(Before-and-after change records)
========================================
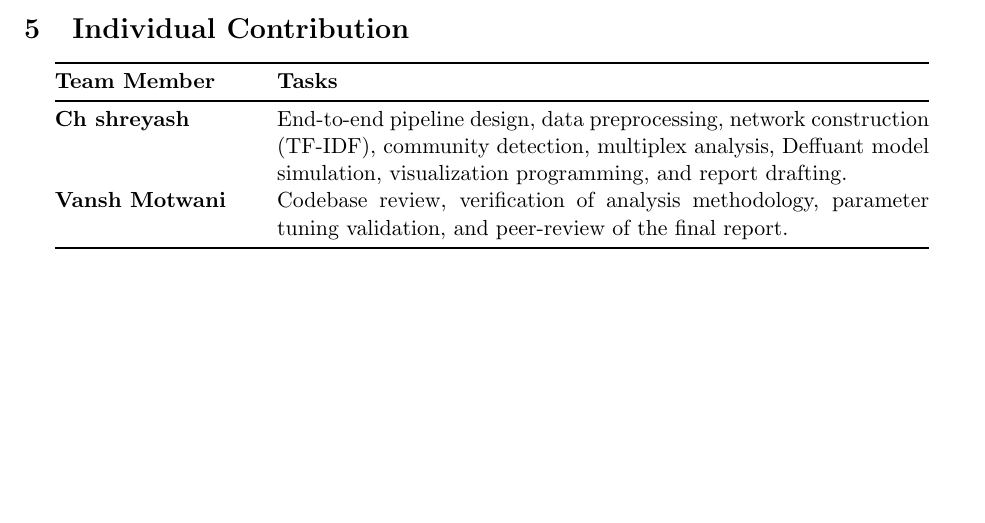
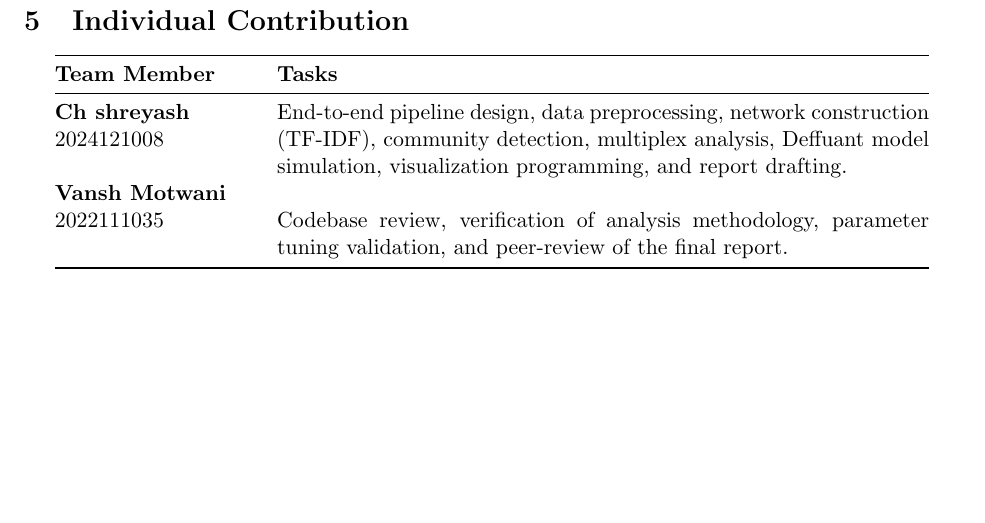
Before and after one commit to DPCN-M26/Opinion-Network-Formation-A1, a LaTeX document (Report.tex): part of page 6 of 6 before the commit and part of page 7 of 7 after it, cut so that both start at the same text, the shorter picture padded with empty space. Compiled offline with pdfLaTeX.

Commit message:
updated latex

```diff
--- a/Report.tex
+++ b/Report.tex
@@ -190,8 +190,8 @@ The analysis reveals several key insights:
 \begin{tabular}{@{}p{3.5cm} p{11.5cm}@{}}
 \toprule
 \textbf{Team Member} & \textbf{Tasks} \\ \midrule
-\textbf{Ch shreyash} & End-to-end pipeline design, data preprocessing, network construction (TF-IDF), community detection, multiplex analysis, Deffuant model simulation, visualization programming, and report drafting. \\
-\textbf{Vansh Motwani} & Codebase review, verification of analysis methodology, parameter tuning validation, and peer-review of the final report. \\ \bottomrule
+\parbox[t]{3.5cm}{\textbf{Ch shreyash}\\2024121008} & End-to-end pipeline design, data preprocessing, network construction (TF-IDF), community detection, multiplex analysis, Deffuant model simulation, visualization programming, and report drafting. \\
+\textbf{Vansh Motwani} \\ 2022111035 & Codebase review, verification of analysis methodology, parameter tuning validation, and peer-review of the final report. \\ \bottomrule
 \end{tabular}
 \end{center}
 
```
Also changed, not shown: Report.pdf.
========================================
(Problem to solve): If a line in the entries above includes "tabular", count it; report the total alone.

(Response): 2